Besques, S. Catalogue Raisonn des Figurines et Reliefs en Terre-Cuite Grecs trusques et Romains. (Paris, 1954-1992).
Besque, S. Figurines et reliefs grecs en terre cuite. (Paris, 1994).
Besques, S. Tanagra Collection des Maitres. (Paris, 1950).
Burn, L. & R. Higgins.

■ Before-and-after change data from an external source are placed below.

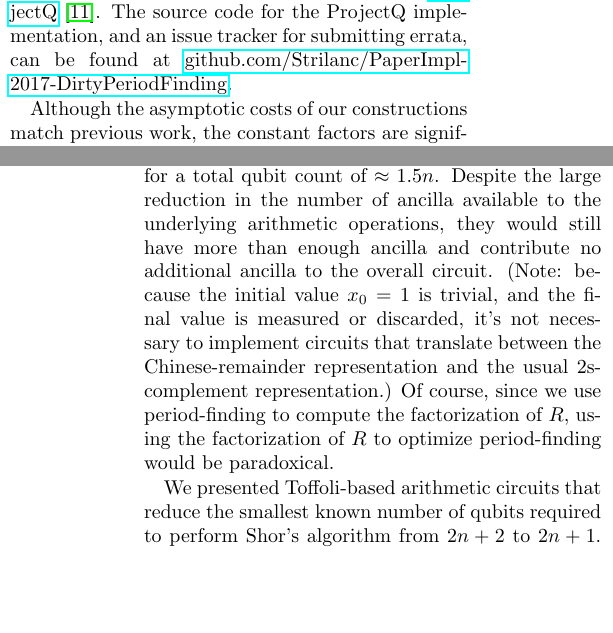
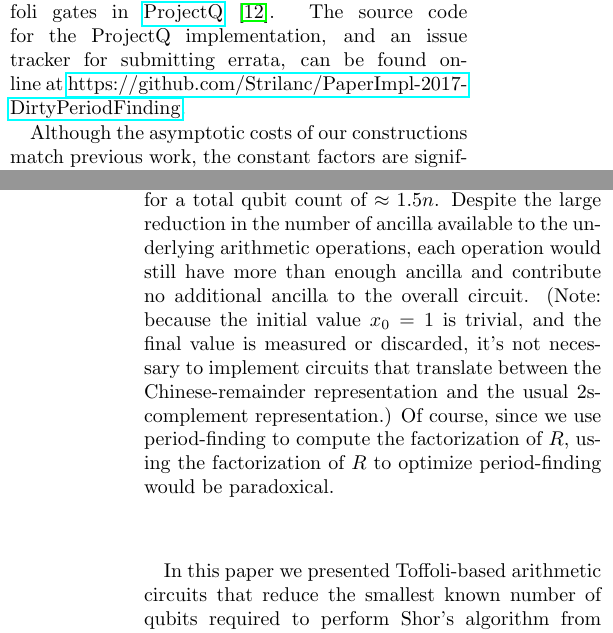
Before and after one commit to Strilanc/PaperImpl-2017-DirtyPeriodFinding, a LaTeX paper (doc/paper.tex): two parts of the columns of pages 11 and 12 of 13, joined at a grey line, cut so that both start at the same text, the shorter picture padded with empty space. Compiled offline with pdfLaTeX.

Commit message:
Cite Quirk

```diff
--- a/doc/paper.tex
+++ b/doc/paper.tex
@@ -506,8 +506,8 @@ Note that, for classical reversible computation, 1 dirty ancilla is the minimum
 The parity of the state permutation performed by an increment operation is odd, but the parity of the permutation performed by any classical gate that doesn't cover the entire circuit is even, and odd-parity permutations can't be implemented by composing even-parity permutations.
 When quantum operations are available, the final ancilla can be cut without increasing the asymptotic cost (see figure \ref{fig:bootstrap-ancilla}).
 
-We tested individual constructions in \href{https://github.com/Strilanc/Quirk}{Quirk} and the full construction down to Toffoli gates in \href{https://github.com/ProjectQ-Framework/ProjectQ}{ProjectQ} \cite{projq2016}.
-The source code for the ProjectQ implementation, and an issue tracker for submitting errata, can be found at \href{https://github.com/Strilanc/PaperImpl-2017-DirtyPeriodFinding}{github.com/Strilanc/PaperImpl-2017-DirtyPeriodFinding}.
+We tested individual constructions in \href{https://github.com/Strilanc/Quirk}{Quirk} \cite{quirk2016} and the full construction down to Toffoli gates in \href{https://github.com/ProjectQ-Framework/ProjectQ}{ProjectQ} \cite{projq2016}.
+The source code for the ProjectQ implementation, and an issue tracker for submitting errata, can be found online at \href{https://github.com/Strilanc/PaperImpl-2017-DirtyPeriodFinding}{https://github.com/Strilanc/PaperImpl-2017-DirtyPeriodFinding}.
 
 Although the asymptotic costs of our constructions match previous work, the constant factors are significantly worse.
 For example, our equivalent of a controlled 32-qubit multiplication uses roughly 1.3 million Toffoli gates (the specific number depends on the factor, the modulus, whether or not a number of optimizations are used, and whether or not those optimizations apply to a given case).
@@ -526,11 +526,11 @@ There's so much slack in the simpler arithmetic constructions that improving the
 For example, consider a situation where we could cut multiplication operations into two pieces.
 If we knew the factorization $p \cdot q$ of the modulus $R$, with $p$ and $q$ each having size $\approx n/2$, then the Chinese remainder theorem guarantees we could uniquely represent $x \mod R$ as the pair $(x \mod p, x \mod q)$.
 Multiplications of the half-sized values could use and re-use the same half-sized clean ancilla register, so there would be three half-sized registers (one for $x \mod p$, one for $x \mod q$, and one ancilla register) for a total qubit count of $\approx 1.5n$.
-Despite the large reduction in the number of ancilla available to the underlying arithmetic operations, they would still have more than enough ancilla and contribute no additional ancilla to the overall circuit.
+Despite the large reduction in the number of ancilla available to the underlying arithmetic operations, each operation would still have more than enough ancilla and contribute no additional ancilla to the overall circuit.
 (Note: because the initial value $x_0 = 1$ is trivial, and the final value is measured or discarded, it's not necessary to implement circuits that translate between the Chinese-remainder representation and the usual 2s-complement representation.)
 Of course, since we use period-finding to compute the factorization of $R$, using the factorization of $R$ to optimize period-finding would be paradoxical.
 
-We presented Toffoli-based arithmetic circuits that reduce the smallest known number of qubits required to perform Shor's algorithm from $2n+2$ to $2n+1$.
+In this paper we presented Toffoli-based arithmetic circuits that reduce the smallest known number of qubits required to perform Shor's algorithm from $2n+2$ to $2n+1$.
 The constructions also reduce the number of {\em clean} qubits required by $n$, so the number of clean qubits required is now $n + O(1)$.
 We consider this to be a step towards a period-finding construction that uses only $n + O(1)$ qubits total, which could reduce the expected lifetime of current cryptographic keys by years (depending on the efficiency of the construction and how quickly quantum computers will gain error-corrected capacity).
 
```
Also changed, not shown: doc/citations.bib (+8 -1 lines).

Catalogue of the Greek Terracottas in the British Museum Vol. III. (London, 2001).
Chesterman, J. Classical Terracotta Figures. (London, 1974).
Higgins, R. Catalogue of the Greek Terracottas in the British Museum, Vol. I: 730 - 330 B.C. (London, 1954).
Muscarell, O., ed. Ladders to Heaven: Art Treasures from Lands of the Bible. (Toronto, 1981).
Stevenson, W. The Grotesque Pathological Representations in Greek and Roman Art. (Ann Arbor, 1975).
Torok, L. Hellenistic and Roman Terracottas from Egypt. (Rome, 1995).
Uhlenbrock, J. The Terracotta protomai from Gela: A Discussion of local Style in archaic Sicily. (Rome, 1989).

Catalog current as of Friday, September 30, 2022.
Page created in 0.782 seconds.
All coins are guaranteed for eternity